• TASK
Would you show every line from the records that holds "only"?

• DATA RECORDS
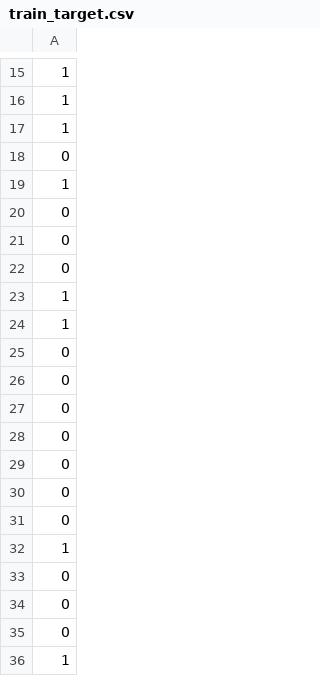
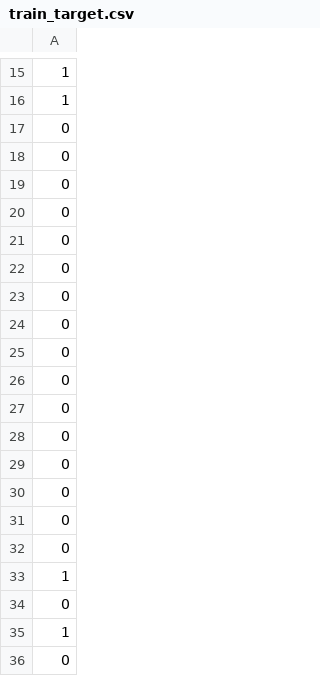
Before and after one commit to ronkow/kaggle-disaster-tweets, a CSV file: data/train_target.csv, drawn as a sheet; only a part is shown, gaps mark what is left out; the shorter side is filled out with more unchanged rows; the diff names each change by its address in the sheet, - before the commit and + after, or states it on an @@ line.

```diff
--- a/data/train_target.csv
+++ b/data/train_target.csv
+row 17: 0
+row 18: 0
+row 19: 0
+row 20: 0
+row 21: 0
+row 22: 0
+row 23: 0
+row 24: 0
+row 25: 0
+row 26: 0
+row 27: 0
+row 28: 0
+row 29: 0
+row 30: 0
+row 31: 0
+row 32: 0
```
Also changed, not shown: data/tokens/train_text_token14.csv, data/tokens/train_text_token6.csv, 27 other files.
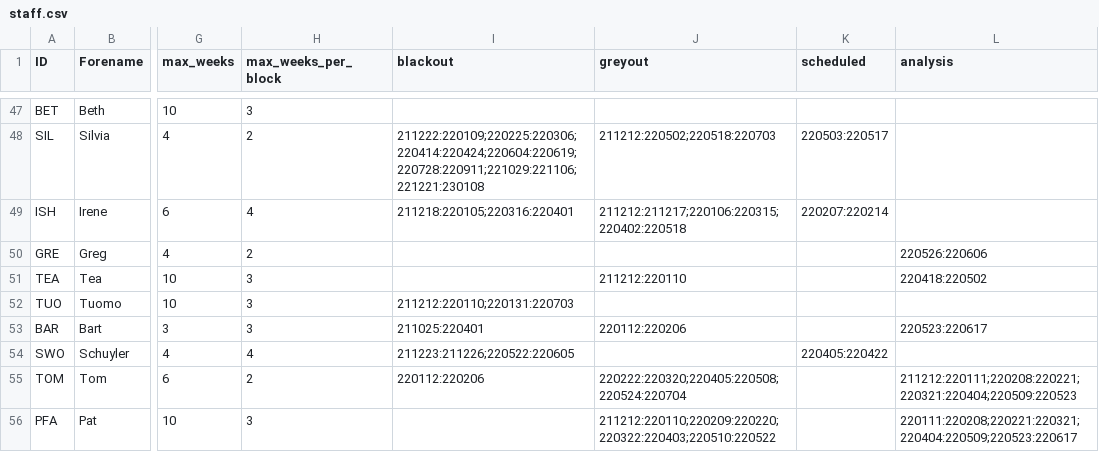
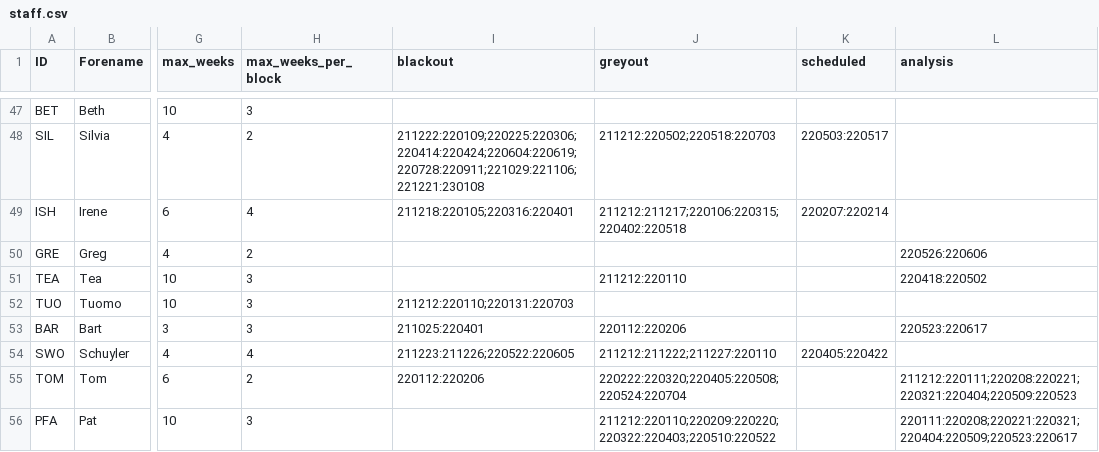
Before and after one commit to AGlasse/timeliner, a CSV file: inputs/staff.csv, drawn as a sheet; only a part is shown, gaps mark what is left out; the diff names each change by its address in the sheet, - before the commit and + after, or states it on an @@ line.

Commit message:
Fixed text bug in staffing calendar

```diff
--- a/inputs/staff.csv
+++ b/inputs/staff.csv
-J54 (greyout): (empty)
+J54 (greyout): 211212:211222;211227:220110
```
Also changed, not shown: outputs/shift_plan_basis.csv, 2 other files.
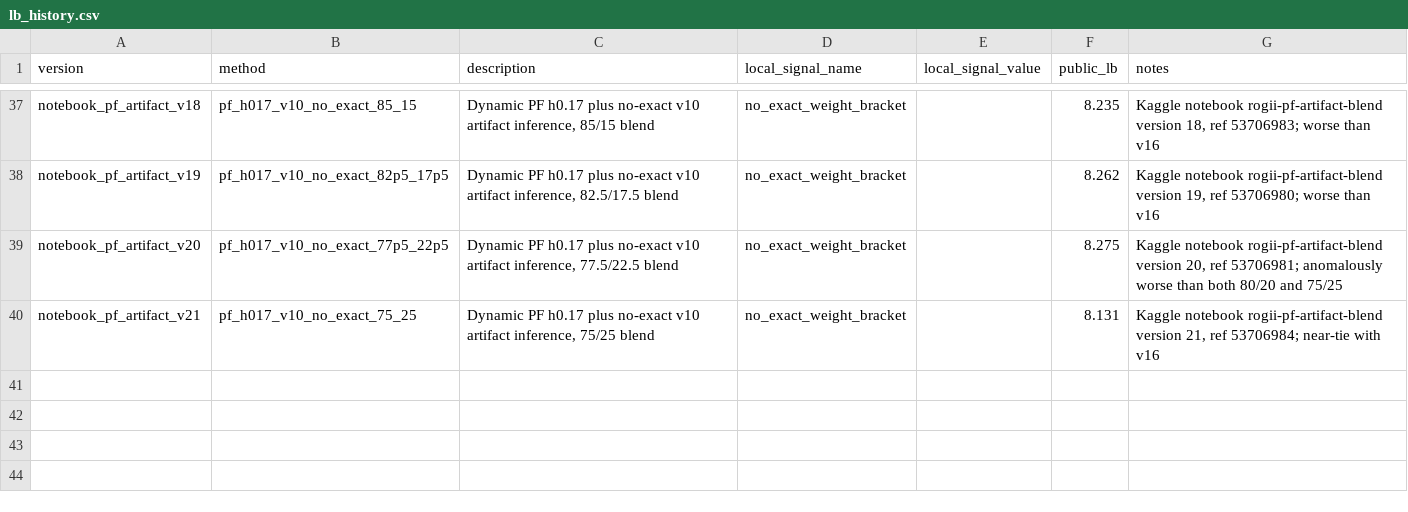
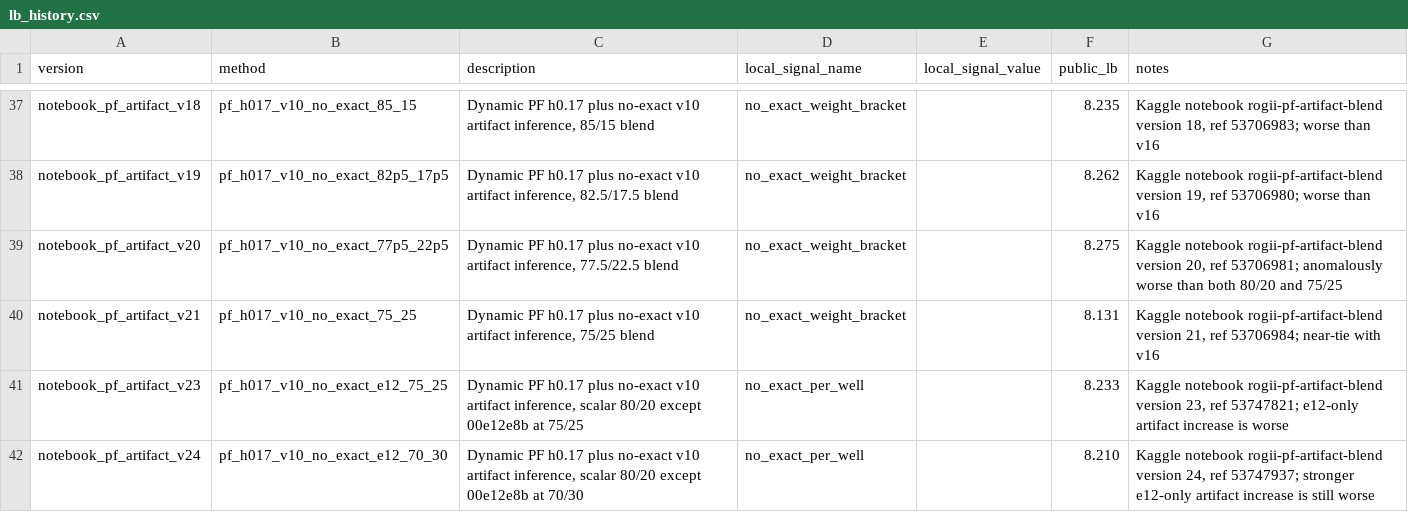
Before and after one commit to qwer556617123/Kaggle-ROGII-Wellbore-Geology-Prediction, a CSV file: docs/lb_history.csv, drawn as a sheet; only a part is shown, gaps mark what is left out.

Commit message:
docs(experiments): record e12 artifact probe results

```diff
--- a/docs/lb_history.csv
+++ b/docs/lb_history.csv
@@ -40 +40,3 @@ notebook_pf_artifact_v20,pf_h017_v10_no_exact_77p5_22p5,"Dynamic PF h0.17 plus n
 notebook_pf_artifact_v21,pf_h017_v10_no_exact_75_25,"Dynamic PF h0.17 plus no-exact v10 artifact inference, 75/25 blend",no_exact_weight_bracket,,8.131,"Kaggle notebook rogii-pf-artifact-blend version 21, ref 53706984; near-tie with v16"
+notebook_pf_artifact_v23,pf_h017_v10_no_exact_e12_75_25,"Dynamic PF h0.17 plus no-exact v10 artifact inference, scalar 80/20 except 00e12e8b at 75/25",no_exact_per_well,,8.233,"Kaggle notebook rogii-pf-artifact-blend version 23, ref 53747821; e12-only artifact increase is worse"
+notebook_pf_artifact_v24,pf_h017_v10_no_exact_e12_70_30,"Dynamic PF h0.17 plus no-exact v10 artifact inference, scalar 80/20 except 00e12e8b at 70/30",no_exact_per_well,,8.210,"Kaggle notebook rogii-pf-artifact-blend version 24, ref 53747937; stronger e12-only artifact increase is still worse"
```
Also changed, not shown: 2 other files.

• WRITTEN ANSWER
Before and after one commit to ronkow/kaggle-disaster-tweets, a CSV file: data/train_target.csv, drawn as a sheet; only a part is shown, gaps mark what is left out; the shorter side is filled out with more unchanged rows; the diff names each change by its address in the sheet, - before the commit and + after, or states it on an @@ line.
Before and after one commit to AGlasse/timeliner, a CSV file: inputs/staff.csv, drawn as a sheet; only a part is shown, gaps mark what is left out; the diff names each change by its address in the sheet, - before the commit and + after, or states it on an @@ line.
Before and after one commit to qwer556617123/Kaggle-ROGII-Wellbore-Geology-Prediction, a CSV file: docs/lb_history.csv, drawn as a sheet; only a part is shown, gaps mark what is left out.
+notebook_pf_artifact_v23,pf_h017_v10_no_exact_e12_75_25,"Dynamic PF h0.17 plus no-exact v10 artifact inference, scalar 80/20 except 00e12e8b at 75/25",no_exact_per_well,,8.233,"Kaggle notebook rogii-pf-artifact-blend version 23, ref 53747821; e12-only artifact increase is worse"
+notebook_pf_artifact_v24,pf_h017_v10_no_exact_e12_70_30,"Dynamic PF h0.17 plus no-exact v10 artifact inference, scalar 80/20 except 00e12e8b at 70/30",no_exact_per_well,,8.210,"Kaggle notebook rogii-pf-artifact-blend version 24, ref 53747937; stronger e12-only artifact increase is still worse"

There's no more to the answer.